Lee Craigie’s ‘Escape’ caught my attention a few days ago, and when I recognised that it’s screening alongside Tom Seipp’s ‘A Mountain Journal‘, which I hadn’t seen on a big screen either, I was pleased when I got an invite from Stevie, the man behind the Edinburgh Mountain Film Festival. Held for the 14th time it’s an institution that has inspired me in many ways, and it was an honour to be asked to introduce Tom’s film as someone who knows Rich and Tom and has shared a few memories with them.

Making a tough decision between getting some more mapping of the Central Belter done or attending a day inside, I wasn’t disappointed when I opted for the festival this time. The family friendly movie session was well filled, and the rewards for the audience were plenty. Lee’s film stood out, and reminded me of my own passion for cycling. It reminded me of being a small boy, jumping on my foldable bike and, for an afternoon only, escaping the restraints of everyday life. And picking up the bike again later in life, and never leaving it behind again. Lee’s story is a compelling and encouraging one. It encourages people in similar life circumstances to follow suit. Almost 10,000 views make it clear. Storytelling works. And hopefully gets more of us on two wheels, the rewards are plenty.


An invite for lunch at Kim Harding’s home, we both enjoyed the morning session together, turned into a quick fun ride, being passenger in an Urban Arrow, which the Edinburgh Festival of Cycling hires out in between festivals.



I hadn’t planned on spending the whole day at the festival, so sadly missed out on the afternoon films, but coming back for the lecture with Luke Robertson was a great decision. After being fitted with a pacemaker and diagnosed with a brain tumour (fortunately it only happened to be a rare cyst), Luke set off to ski to the South Pole last year. While I loved the story, my focus was more on watching him telling his story to a rather large audience, at which he did a brilliant job. You can find out more on his website.

After a short break home I was back for the final session at 7pm. The film that stood out for me finally won the Best Short Film Award, a worthy winner. ‘Johanna, under the ice’ is a stunningly beautiful and captivating movie, telling the love a human being can develop of strangely adverse conditions. The whole movie is here on Vimeo, the making of is as captivating as the final product.


If I ever need a skipper, it’ll Bob Shepton, the Scotsman owning the Dodo’s Delight. The movie with the same title scooped both Best Film Award and the public vote and is also worth watching, possibly with a drink of your choice and some good mates. You can get a feeling for the film in the snippet below, but the real deal is watching it in full length. There’s sailing, climbing, red wine, Belgian humour, stunning icebergs and inflatables.

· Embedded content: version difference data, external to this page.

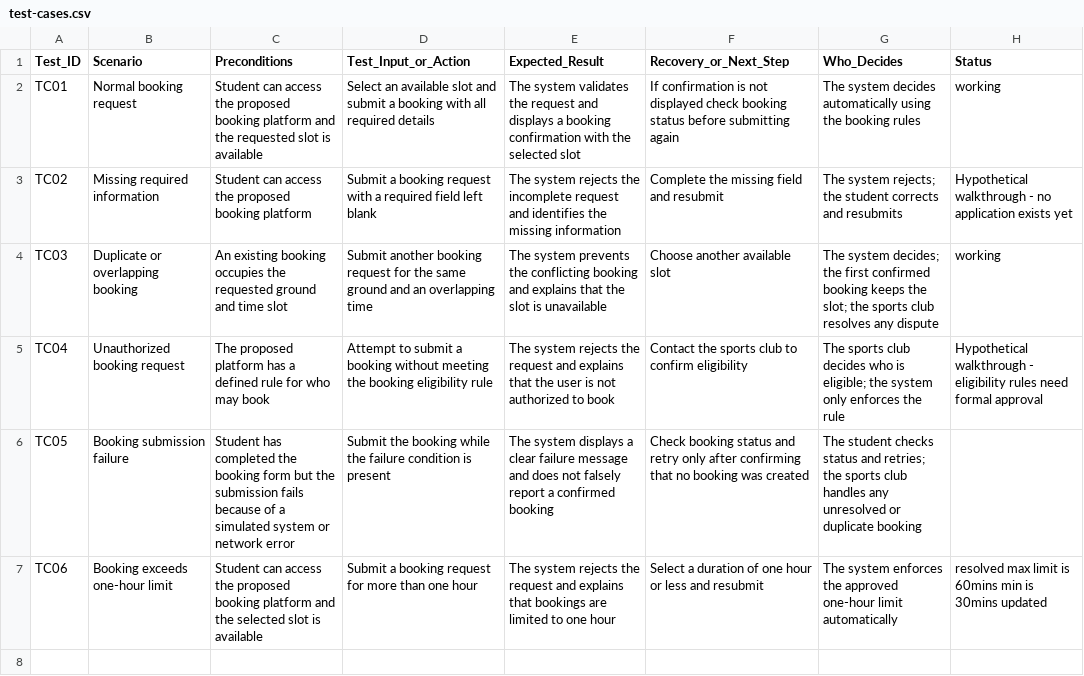
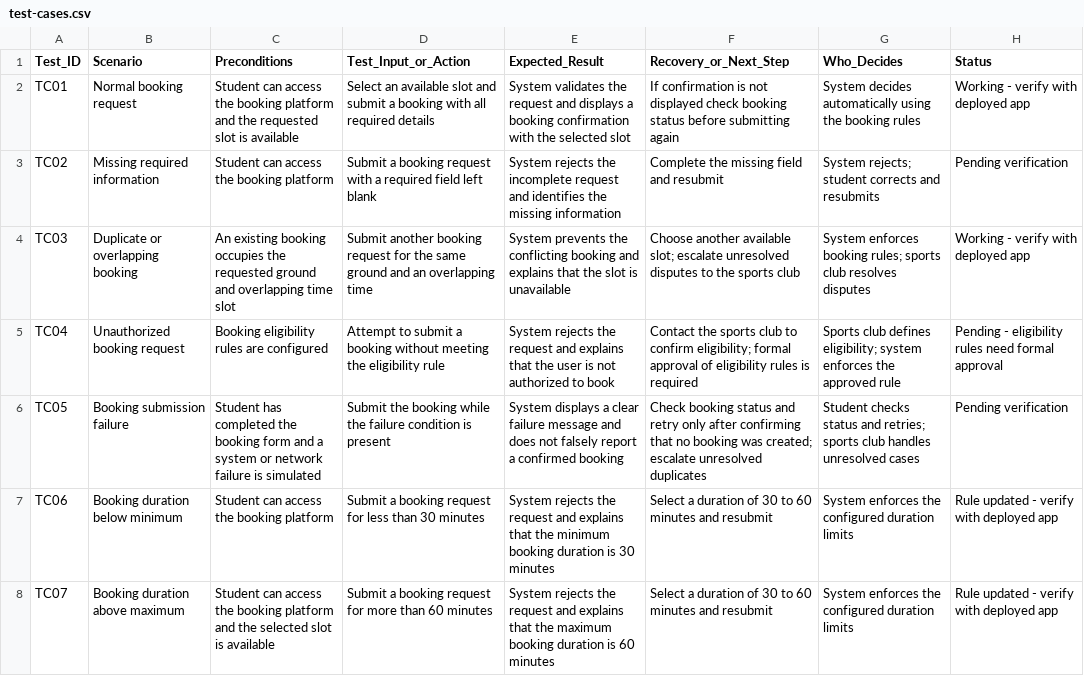
Before and after one commit to saimukesh23/icfai-workflow-curriculum-challenge, a CSV file: task-1-workflow/test-cases.csv, drawn as a sheet.

Commit message:
Revise test cases for booking scenarios
Updated test cases with new scenarios and status.

```diff
--- a/task-1-workflow/test-cases.csv
+++ b/task-1-workflow/test-cases.csv
@@ -1,7 +1,8 @@
 Test_ID,Scenario,Preconditions,Test_Input_or_Action,Expected_Result,Recovery_or_Next_Step,Who_Decides,Status
-TC01,Normal booking request,Student can access the proposed booking platform and the requested slot is available,Select an available slot and submit a booking with all required details,The system validates the request and displays a booking confirmation with the selected slot,If confirmation is not displayed check booking status before submitting again,The system decides automatically using the booking rules,working
-TC02,Missing required information,Student can access the proposed booking platform,Submit a booking request with a required field left blank,The system rejects the incomplete request and identifies the missing information,Complete the missing field and resubmit,The system rejects; the student corrects and resubmits,Hypothetical walkthrough - no application exists yet
-TC03,Duplicate or overlapping booking,An existing booking occupies the requested ground and time slot,Submit another booking request for the same ground and an overlapping time,The system prevents the conflicting booking and explains that the slot is unavailable,Choose another available slot,The system decides; the first confirmed booking keeps the slot; the sports club resolves any dispute,working
-TC04,Unauthorized booking request,The proposed platform has a defined rule for who may book,Attempt to submit a booking without meeting the booking eligibility rule,The system rejects the request and explains that the user is not authorized to book,Contact the sports club to confirm eligibility,The sports club decides who is eligible; the system only enforces the rule,Hypothetical walkthrough - eligibility rules need formal approval
-TC05,Booking submission failure,Student has completed the booking form but the submission fails because of a simulated system or network error,Submit the booking while the failure condition is present,The system displays a clear failure message and does not falsely report a confirmed booking,Check booking status and retry only after confirming that no booking was created,The student checks status and retries; the sports club handles any unresolved or duplicate booking
-TC06,Booking exceeds one-hour limit,Student can access the proposed booking platform and the selected slot is available,Submit a booking request for more than one hour,The system rejects the request and explains that bookings are limited to one hour,Select a duration of one hour or less and resubmit,The system enforces the approved one-hour limit automatically,resolved max limit is 60mins min is 30mins updated
+TC01,Normal booking request,Student can access the booking platform and the requested slot is available,Select an available slot and submit a booking with all required details,System validates the request and displays a booking confirmation with the selected slot,If confirmation is not displayed check booking status before submitting again,System decides automatically using the booking rules,Working - verify with deployed app
+TC02,Missing required information,Student can access the booking platform,Submit a booking request with a required field left blank,System rejects the incomplete request and identifies the missing information,Complete the missing field and resubmit,System rejects; student corrects and resubmits,Pending verification
+TC03,Duplicate or overlapping booking,An existing booking occupies the requested ground and overlapping time slot,Submit another booking request for the same ground and an overlapping time,System prevents the conflicting booking and explains that the slot is unavailable,Choose another available slot; escalate unresolved disputes to the sports club,System enforces booking rules; sports club resolves disputes,Working - verify with deployed app
+TC04,Unauthorized booking request,Booking eligibility rules are configured,Attempt to submit a booking without meeting the eligibility rule,System rejects the request and explains that the user is not authorized to book,Contact the sports club to confirm eligibility; formal approval of eligibility rules is required,Sports club defines eligibility; system enforces the approved rule,Pending - eligibility rules need formal approval
+TC05,Booking submission failure,Student has completed the booking form and a system or network failure is simulated,Submit the booking while the failure condition is present,System displays a clear failure message and does not falsely report a confirmed booking,Check booking status and retry only after confirming that no booking was created; escalate unresolved duplicates,Student checks status and retries; sports club handles unresolved cases,Pending verification
+TC06,Booking duration below minimum,Student can access the booking platform,Submit a booking request for less than 30 minutes,System rejects the request and explains that the minimum booking duration is 30 minutes,Select a duration of 30 to 60 minutes and resubmit,System enforces the configured duration limits,Rule updated - verify with deployed app
+TC07,Booking duration above maximum,Student can access the booking platform and the selected slot is available,Submit a booking request for more than 60 minutes,System rejects the request and explains that the maximum booking duration is 60 minutes,Select a duration of 30 to 60 minutes and resubmit,System enforces the configured duration limits,Rule updated - verify with deployed app
```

Time was simply flying, and an inspiring day ended with Jamie Andrew, a quadruple amputee, determined to reach the summit of Matterhorn. If his story alone wasn’t interesting alone, not only losing his best friend Jamie Fisher on a mountain in 1999, but also his limps, the thing that grabbed me even more was his determination to get up the Matterhorn. For me it was again a double act watching it, one eye on his delivery, the other eye on the story, and both were satisfied in even measures.

On the way home I tried to joined the dots, and what struck me was a common theme between Lee, Luke, Johanna and Jamie. The fact that life is never straightforward. The realisation that on the other side of fear there’s something much better. And while it at times it can be hard to overcome that fear, there’s no alternative. An inspiring day, and if you haven’t been to the festival, put it on the bucket list for next year.

PS: For those who saw Tom and Richard’s movie, here’s the chance to see them live on 16 Feb in Edinburgh. Click here for tickets.